This field encompasses a multidisciplinary approach to Jewish intellectual and cultural experience from late antiquity to the present, including philosophy, literature, mysticism/pietism, law, and the arts. Graduate students will be trained to explore their area of specialization within the larger context of religious studies and will be encouraged to employ methodological approaches endemic to the study of religion in their research. Our department is particularly suited to accommodate interest in the following areas: rabbinic legal theory, medieval pietism and Kabbala, Hasidism, contemporary fundamentalism and religious renewal, Zionism/Diasporism, and gender. See also, Jewish Studies.
Jewish Thought and Culture
Special admissions requirements
To apply, you should have an M.A. in Jewish Studies or related field and two years of a Jewish language, usually Hebrew.
Sample exam structure
The qualifying examination will consist of 3 four-hour exams:
- An exam on an area of concentration outside the dissertation research
- An exam on a second area of study outside the dissertation research

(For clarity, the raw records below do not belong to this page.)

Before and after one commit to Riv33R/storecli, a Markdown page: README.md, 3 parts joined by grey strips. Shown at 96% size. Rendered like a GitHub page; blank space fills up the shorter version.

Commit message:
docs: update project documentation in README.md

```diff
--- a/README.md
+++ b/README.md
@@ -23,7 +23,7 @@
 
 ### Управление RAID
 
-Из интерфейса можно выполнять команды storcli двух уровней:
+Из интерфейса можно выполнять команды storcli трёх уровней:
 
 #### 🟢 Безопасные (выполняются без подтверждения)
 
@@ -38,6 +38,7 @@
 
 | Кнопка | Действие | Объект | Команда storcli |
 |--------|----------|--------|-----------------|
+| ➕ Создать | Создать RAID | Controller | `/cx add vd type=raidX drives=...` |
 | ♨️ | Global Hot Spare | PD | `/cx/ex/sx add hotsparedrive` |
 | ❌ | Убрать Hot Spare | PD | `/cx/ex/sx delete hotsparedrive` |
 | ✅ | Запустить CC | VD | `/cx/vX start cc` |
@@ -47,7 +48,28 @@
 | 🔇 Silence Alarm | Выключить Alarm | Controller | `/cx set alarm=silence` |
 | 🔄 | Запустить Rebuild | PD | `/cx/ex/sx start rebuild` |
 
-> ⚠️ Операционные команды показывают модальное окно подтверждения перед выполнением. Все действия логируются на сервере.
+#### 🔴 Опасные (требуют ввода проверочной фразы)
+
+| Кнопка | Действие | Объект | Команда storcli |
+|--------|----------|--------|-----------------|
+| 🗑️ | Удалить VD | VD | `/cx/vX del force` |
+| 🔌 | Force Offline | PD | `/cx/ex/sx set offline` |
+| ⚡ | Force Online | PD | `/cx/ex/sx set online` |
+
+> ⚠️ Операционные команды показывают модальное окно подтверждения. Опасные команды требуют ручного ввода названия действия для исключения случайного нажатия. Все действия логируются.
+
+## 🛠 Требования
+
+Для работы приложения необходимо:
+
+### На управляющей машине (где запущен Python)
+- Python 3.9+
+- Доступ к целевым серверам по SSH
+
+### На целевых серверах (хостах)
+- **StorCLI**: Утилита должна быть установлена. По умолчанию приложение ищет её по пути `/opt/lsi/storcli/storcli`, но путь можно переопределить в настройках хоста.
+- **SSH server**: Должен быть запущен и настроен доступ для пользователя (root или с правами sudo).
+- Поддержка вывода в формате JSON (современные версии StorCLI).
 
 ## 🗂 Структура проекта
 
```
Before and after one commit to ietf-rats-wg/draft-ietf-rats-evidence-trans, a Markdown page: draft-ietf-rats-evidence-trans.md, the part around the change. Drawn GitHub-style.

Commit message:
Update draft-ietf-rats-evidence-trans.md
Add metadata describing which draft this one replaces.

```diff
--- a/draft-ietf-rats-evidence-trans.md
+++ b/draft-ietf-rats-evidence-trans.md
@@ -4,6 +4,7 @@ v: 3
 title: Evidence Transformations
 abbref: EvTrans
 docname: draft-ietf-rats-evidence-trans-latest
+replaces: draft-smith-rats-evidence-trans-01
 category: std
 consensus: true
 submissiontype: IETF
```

- An exam on a specific subject or field related to the topic of the dissertation